This means 5 × 5 × 5, which equals 125.

Try to predict what the expressions below evaluate to, then try them out in Python.

Operator Name Symbol Try this Evaluates to
Addition + 5 + 2 ?
Subtraction 5 – 2 ?
Multiplication * 5 * 2 ?
Real division / 5 / 2 ?
Integer division // 5 // 2 ?
Modulus % 5 % 2 ?
Power ** 5**2 ?

BIDMAS

Python also respects the usual order of operations, which we call BIDMAS. We might expect an expression to be evaluated from left to right, but if there is a mixture of operators this is not the case. Keeping to the rule of BIDMAS, the expressions are evaluated in the following order:

Operation Symbols
Brackets ()
Indices **
Division / or //
Multiplication *
Subtraction

So, for example, try the expression below:

4 + 1 * 2

This evaluates to 6 instead of 10. Instead of going from left to right, it uses BIDMAS and puts multiplication before addition. So the computer evaluates 1 × 2 first, giving 2. It then adds on the 4, returning 6.

If you want to override this, brackets are essential. If you want to know what 4 plus 1, then multiplied by 2, is, you can write:

(4 + 1) * 2

This returns 10, because brackets are always evaluated first.

It’s worth remembering BIDMAS when evaluating maths expressions. In general, brackets should be used; they allow you to consider and evaluate terms in the correct order. It also makes your programs easier to read.

Over to you

Have a go at writing some of your own short programs using arithmetic operators. Once you’ve done this, comment here and share a link to your code (e.g. using Pastebin), along with any comments or questions.

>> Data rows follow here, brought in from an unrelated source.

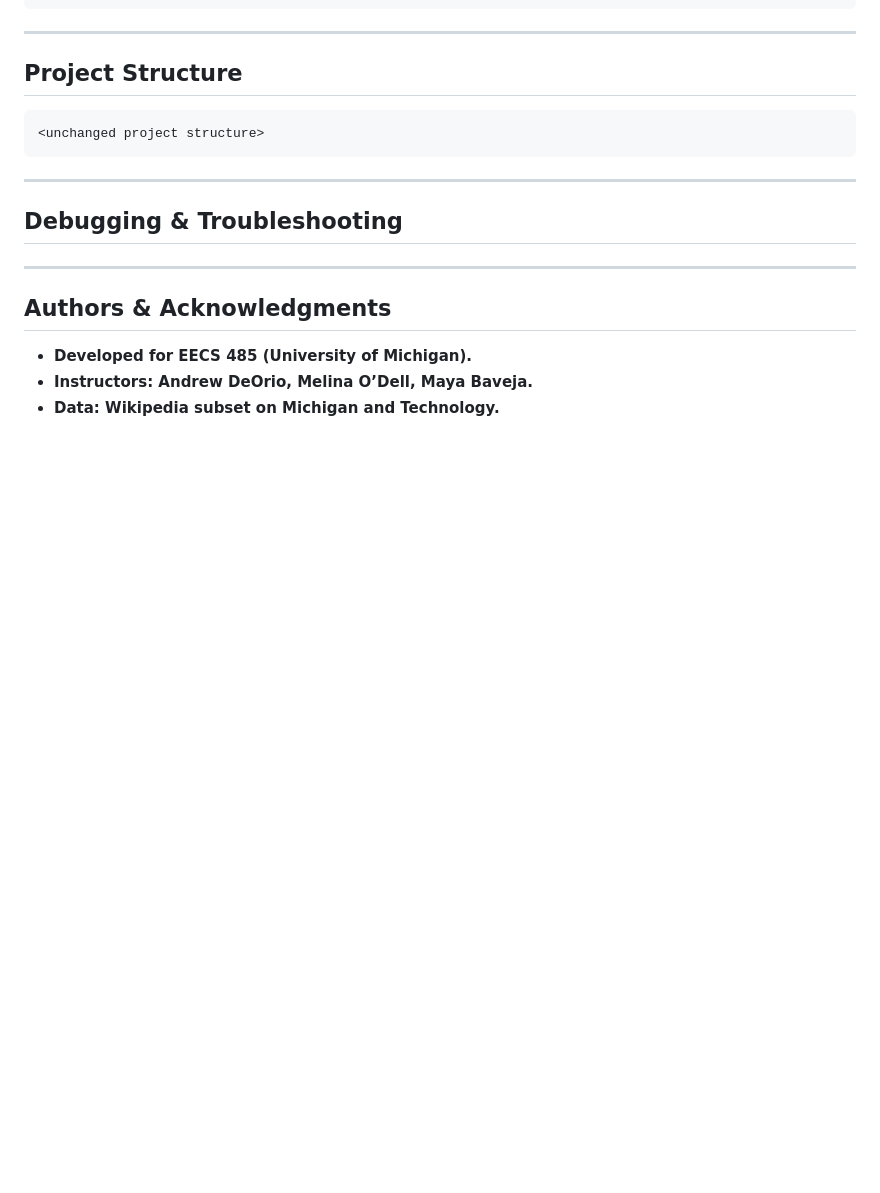
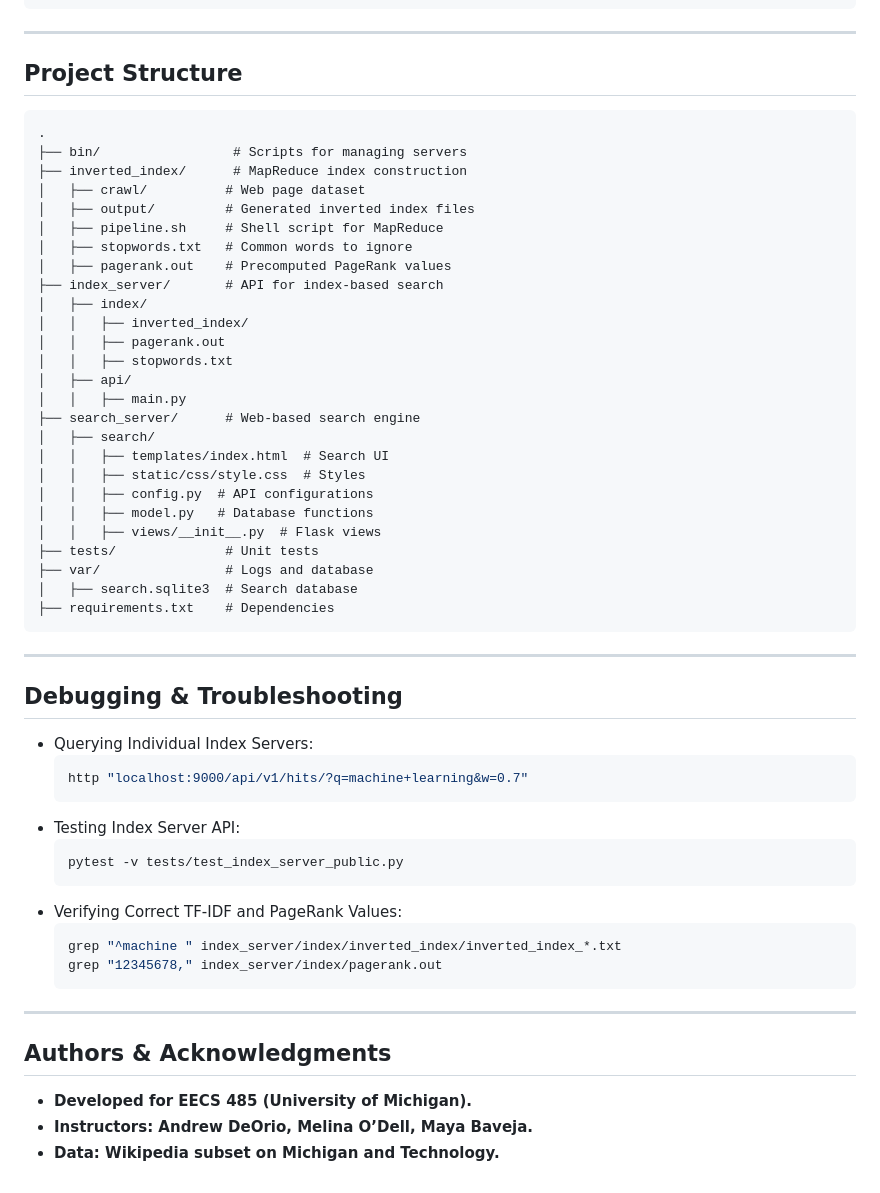
Before and after one commit to Mitulol/SearchEngine, a Markdown page: README.md, the part around the change. Drawn GitHub-style; blank space fills up the shorter version.

````diff
--- a/README.md
+++ b/README.md
@@ -189,14 +189,51 @@ pydocstyle index_server search_server inverted_index
 ## **Project Structure**
 
 ```
-<unchanged project structure>
+.
+├── bin/                 # Scripts for managing servers
+├── inverted_index/      # MapReduce index construction
+│   ├── crawl/          # Web page dataset
+│   ├── output/         # Generated inverted index files
+│   ├── pipeline.sh     # Shell script for MapReduce
+│   ├── stopwords.txt   # Common words to ignore
+│   ├── pagerank.out    # Precomputed PageRank values
+├── index_server/       # API for index-based search
+│   ├── index/
+│   │   ├── inverted_index/
+│   │   ├── pagerank.out
+│   │   ├── stopwords.txt
+│   ├── api/
+│   │   ├── main.py
+├── search_server/      # Web-based search engine
+│   ├── search/
+│   │   ├── templates/index.html  # Search UI
+│   │   ├── static/css/style.css  # Styles
+│   │   ├── config.py  # API configurations
+│   │   ├── model.py   # Database functions
+│   │   ├── views/__init__.py  # Flask views
+├── tests/              # Unit tests
+├── var/                # Logs and database
+│   ├── search.sqlite3  # Search database
+├── requirements.txt    # Dependencies
 ```
 
 ---
 
 ## **Debugging & Troubleshooting**
 
-<unchanged debugging section>
+- Querying Individual Index Servers:
+  ```bash
+  http "localhost:9000/api/v1/hits/?q=machine+learning&w=0.7"
+  ```
+- Testing Index Server API:
+  ```bash
+  pytest -v tests/test_index_server_public.py
+  ```
+- Verifying Correct TF-IDF and PageRank Values:
+  ```bash
+  grep "^machine " index_server/index/inverted_index/inverted_index_*.txt
+  grep "12345678," index_server/index/pagerank.out
+  ```
 
 ---
 
````
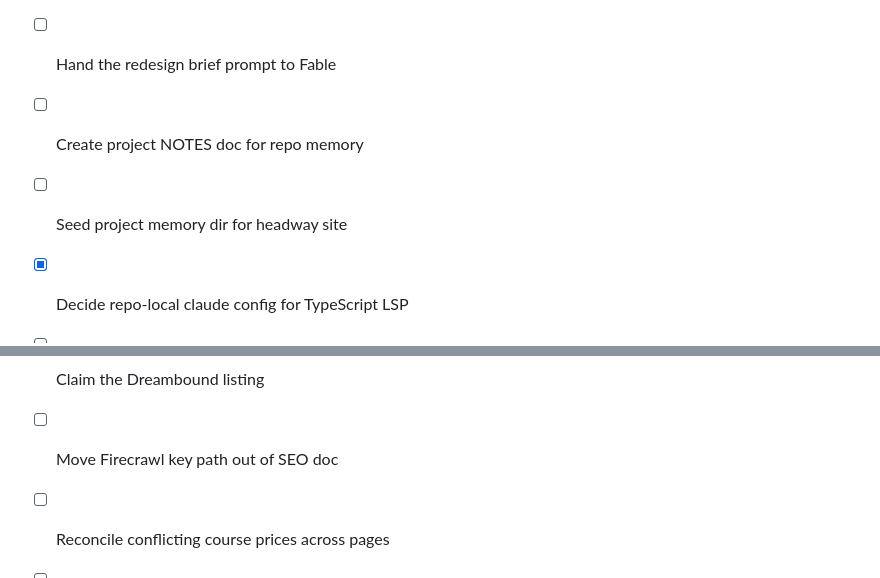
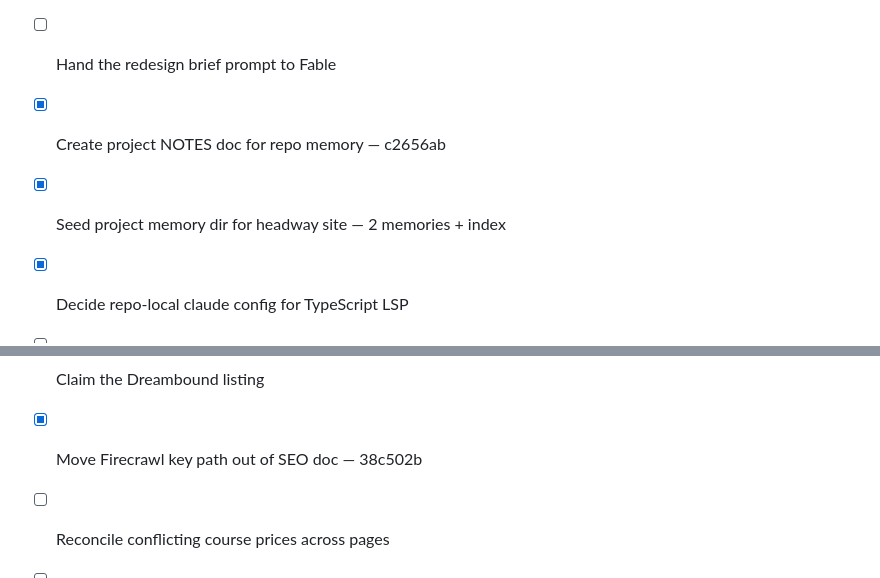
Before and after one commit to danieldecena/headway-nursing, a Markdown page: TASKS.md, 2 parts joined by grey strips. Rendered like a GitHub page.

Commit message:
Tick NOTES, memory-seed, and Firecrawl-doc tasks
Co-Authored-By: Claude <noreply@anthropic.com>

```diff
--- a/TASKS.md
+++ b/TASKS.md
@@ -9,8 +9,8 @@
 - [x] Wireframe review checkpoint with Daniel
 - [x] Narrow stale STATUS known-broken entry to email only
 - [ ] Hand the redesign brief prompt to Fable
-- [ ] Create project NOTES doc for repo memory
-- [ ] Seed project memory dir for headway site
+- [x] Create project NOTES doc for repo memory — c2656ab
+- [x] Seed project memory dir for headway site — 2 memories + index
 - [x] Decide repo-local claude config for TypeScript LSP
 
 - [ ] Get canonical email decision from Janice
@@ -38,7 +38,7 @@
 - [x] Recreate logo as in-house SVG — caf11f4
 - [ ] Consolidate four payment systems to one
 - [ ] Claim the Dreambound listing
-- [ ] Move Firecrawl key path out of SEO doc
+- [x] Move Firecrawl key path out of SEO doc — 38c502b
 - [ ] Reconcile conflicting course prices across pages
 - [ ] Build compliance page set for RCW 28C10
 
```
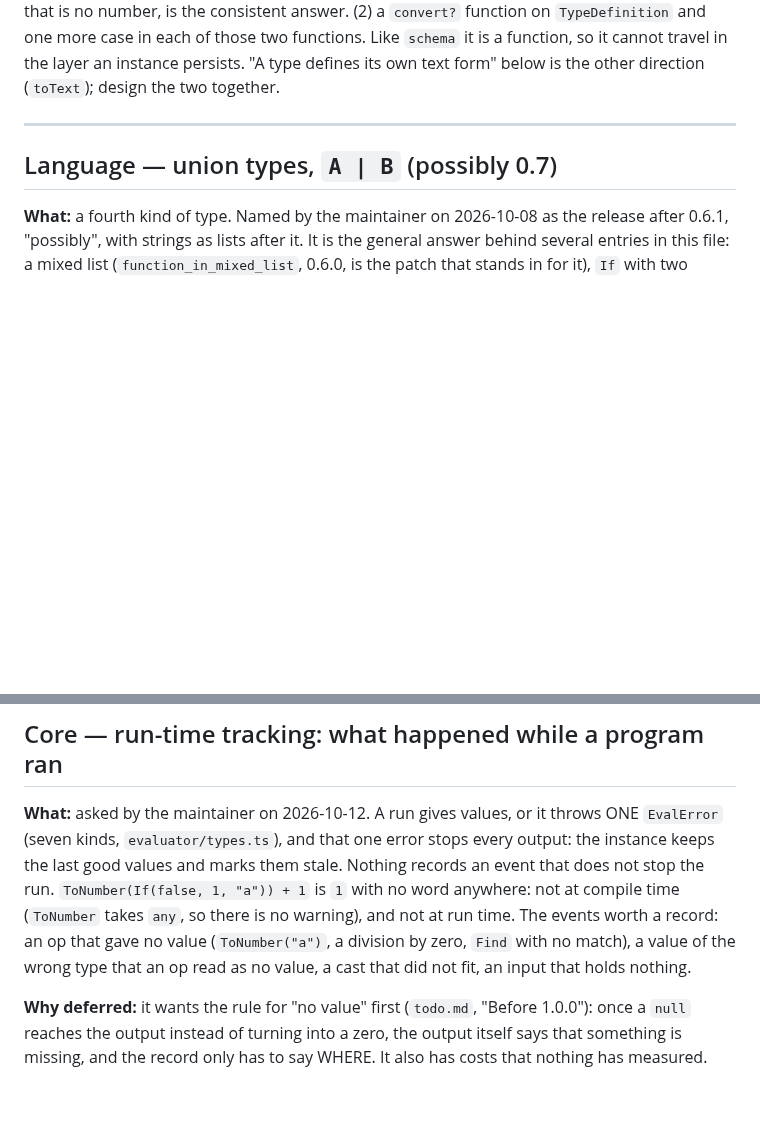
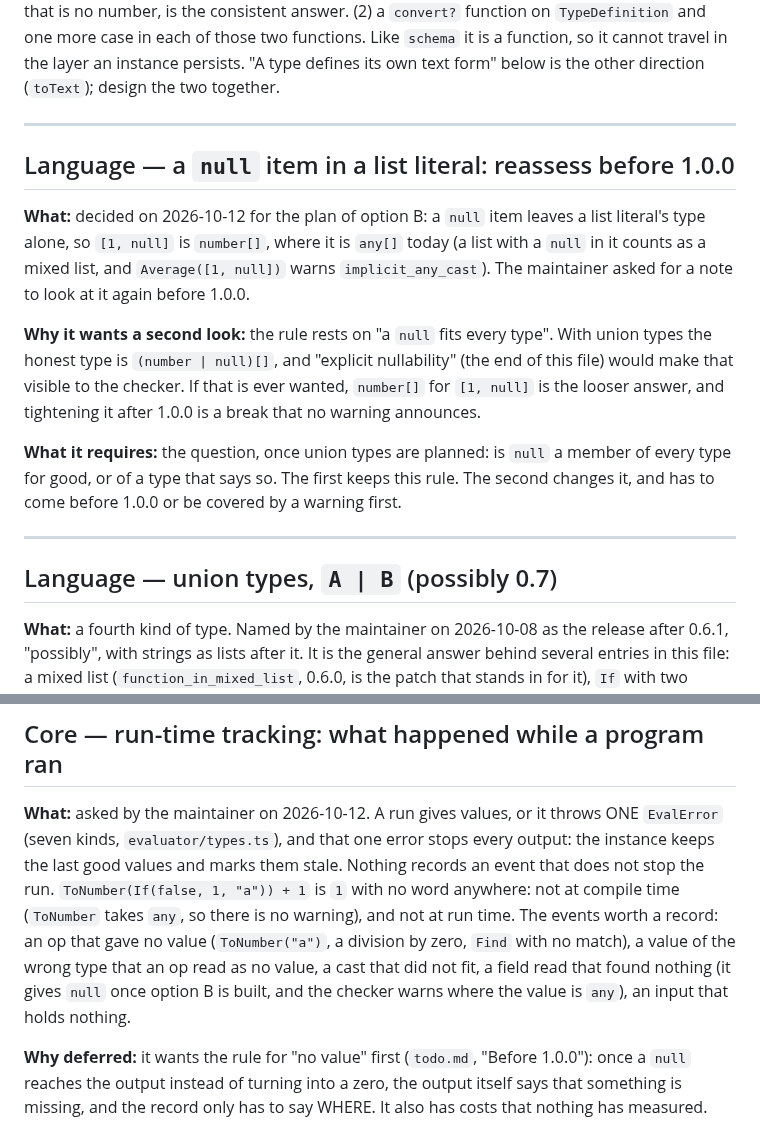
Before and after one commit to IJIJI/Dendrite, a Markdown page: .docs/backlog.md, 2 parts joined by grey strips. Drawn GitHub-style; blank space fills up the shorter version.

```diff
--- a/.docs/backlog.md
+++ b/.docs/backlog.md
@@ -295,6 +295,24 @@ pass the type's `schema` (a `Grade` of 11), and what is it when it does not; `nu
 function on `TypeDefinition` and one more case in each of those two functions. Like `schema`
 it is a function, so it cannot travel in the layer an instance persists. "A type defines its
 own text form" below is the other direction (`toText`); design the two together.
+
+---
+
+## Language — a `null` item in a list literal: reassess before 1.0.0
+
+**What:** decided on 2026-10-12 for the plan of option B: a `null` item leaves a list
+literal's type alone, so `[1, null]` is `number[]`, where it is `any[]` today (a list with a
+`null` in it counts as a mixed list, and `Average([1, null])` warns `implicit_any_cast`). The
+maintainer asked for a note to look at it again before 1.0.0.
+
+**Why it wants a second look:** the rule rests on "a `null` fits every type". With union types
+the honest type is `(number | null)[]`, and "explicit nullability" (the end of this file) would
+make that visible to the checker. If that is ever wanted, `number[]` for `[1, null]` is the
+looser answer, and tightening it after 1.0.0 is a break that no warning announces.
+
+**What it requires:** the question, once union types are planned: is `null` a member of every
+type for good, or of a type that says so. The first keeps this rule. The second changes it,
+and has to come before 1.0.0 or be covered by a warning first.
 
 ---
 
@@ -1259,8 +1277,9 @@ instance keeps the last good values and marks them stale. Nothing records an eve
 not stop the run. `ToNumber(If(false, 1, "a")) + 1` is `1` with no word anywhere: not at
 compile time (`ToNumber` takes `any`, so there is no warning), and not at run time. The events
 worth a record: an op that gave no value (`ToNumber("a")`, a division by zero, `Find` with no
-match), a value of the wrong type that an op read as no value, a cast that did not fit, an
-input that holds nothing.
+match), a value of the wrong type that an op read as no value, a cast that did not fit, a field
+read that found nothing (it gives `null` once option B is built, and the checker warns where
+the value is `any`), an input that holds nothing.
 
 **Why deferred:** it wants the rule for "no value" first (`todo.md`, "Before 1.0.0"): once a
 `null` reaches the output instead of turning into a zero, the output itself says that something
```
Also changed, not shown: .docs/todo.md (+13 -13 lines).
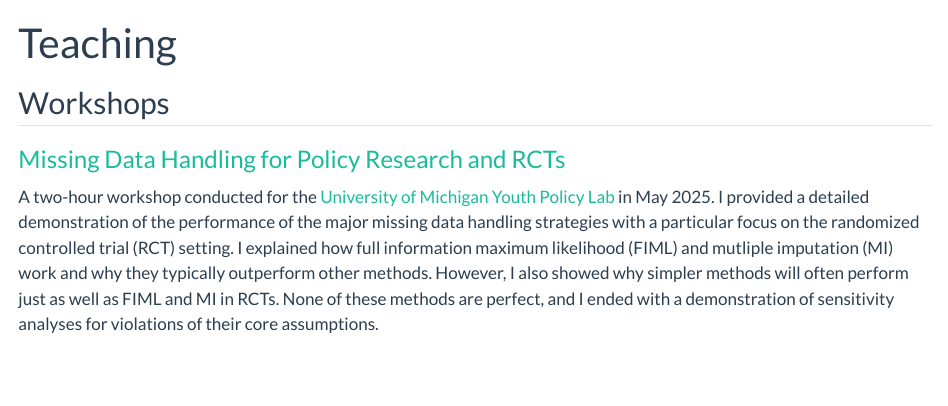
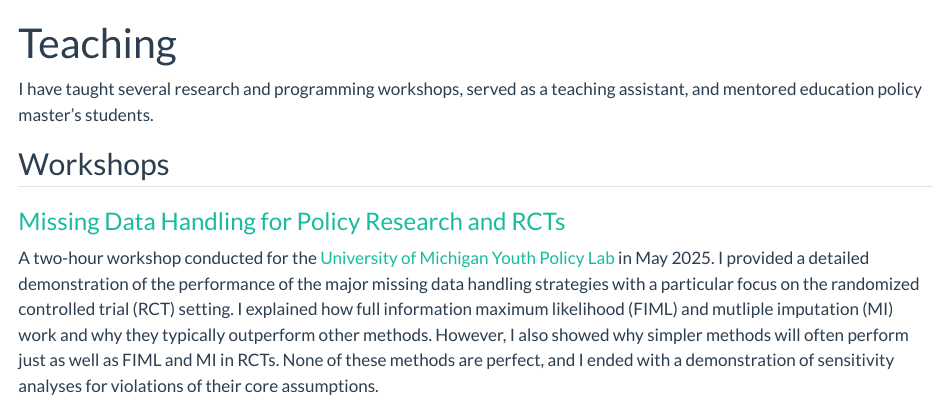
Before and after one commit to david-loeb/david-loeb.github.io, a Quarto document (teaching.qmd): the page in a window 1100 px wide, from its top. Rendered offline with R 4.5, knitr and Pandoc in place of Quarto, with nearby package versions.

Commit message:
added teaching page intro

```diff
--- a/teaching.qmd
+++ b/teaching.qmd
@@ -1,6 +1,8 @@
 ---
 title: "Teaching"
 ---
+
+I have taught several research and programming workshops, served as a teaching assistant, and mentored education policy master's students.
 
 ## Workshops
 
```
Also changed, not shown: styles.css (+24 -1 lines).
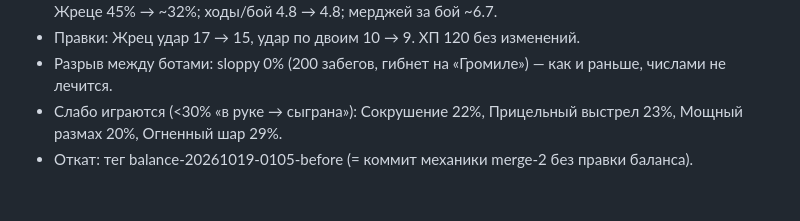
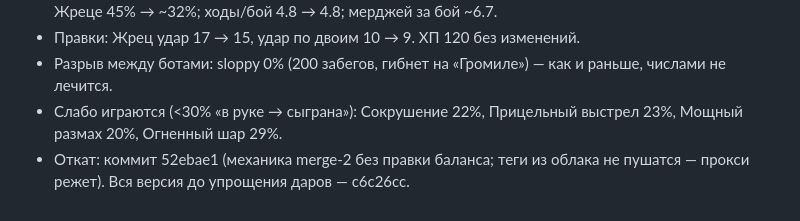
Before and after one commit to eclipse130300/backpack-proto, a Markdown page: tools/balance-log.md, the part around the change. Drawn GitHub-style.

Commit message:
Журнал баланса: точка отката — коммит (теги не пушатся)
Co-Authored-By: Claude Opus 5.5 <noreply@anthropic.com>
Claude-Session: https://claude.ai/code/session_018XBTZpibSUTwt7sGA8hnnR

```diff
--- a/tools/balance-log.md
+++ b/tools/balance-log.md
@@ -36,4 +36,4 @@
 - Правки: Жрец удар 17 → 15, удар по двоим 10 → 9. ХП 120 без изменений.
 - Разрыв между ботами: sloppy 0% (200 забегов, гибнет на «Громиле») — как и раньше, числами не лечится.
 - Слабо играются (<30% «в руке → сыграна»): Сокрушение 22%, Прицельный выстрел 23%, Мощный размах 20%, Огненный шар 29%.
-- Откат: тег balance-20261019-0105-before (= коммит механики merge-2 без правки баланса).
+- Откат: коммит 52ebae1 (механика merge-2 без правки баланса; теги из облака не пушатся — прокси режет). Вся версия до упрощения даров — c6c26cc.
```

In the next step you will test your knowledge of operators by completing the combining operators quiz.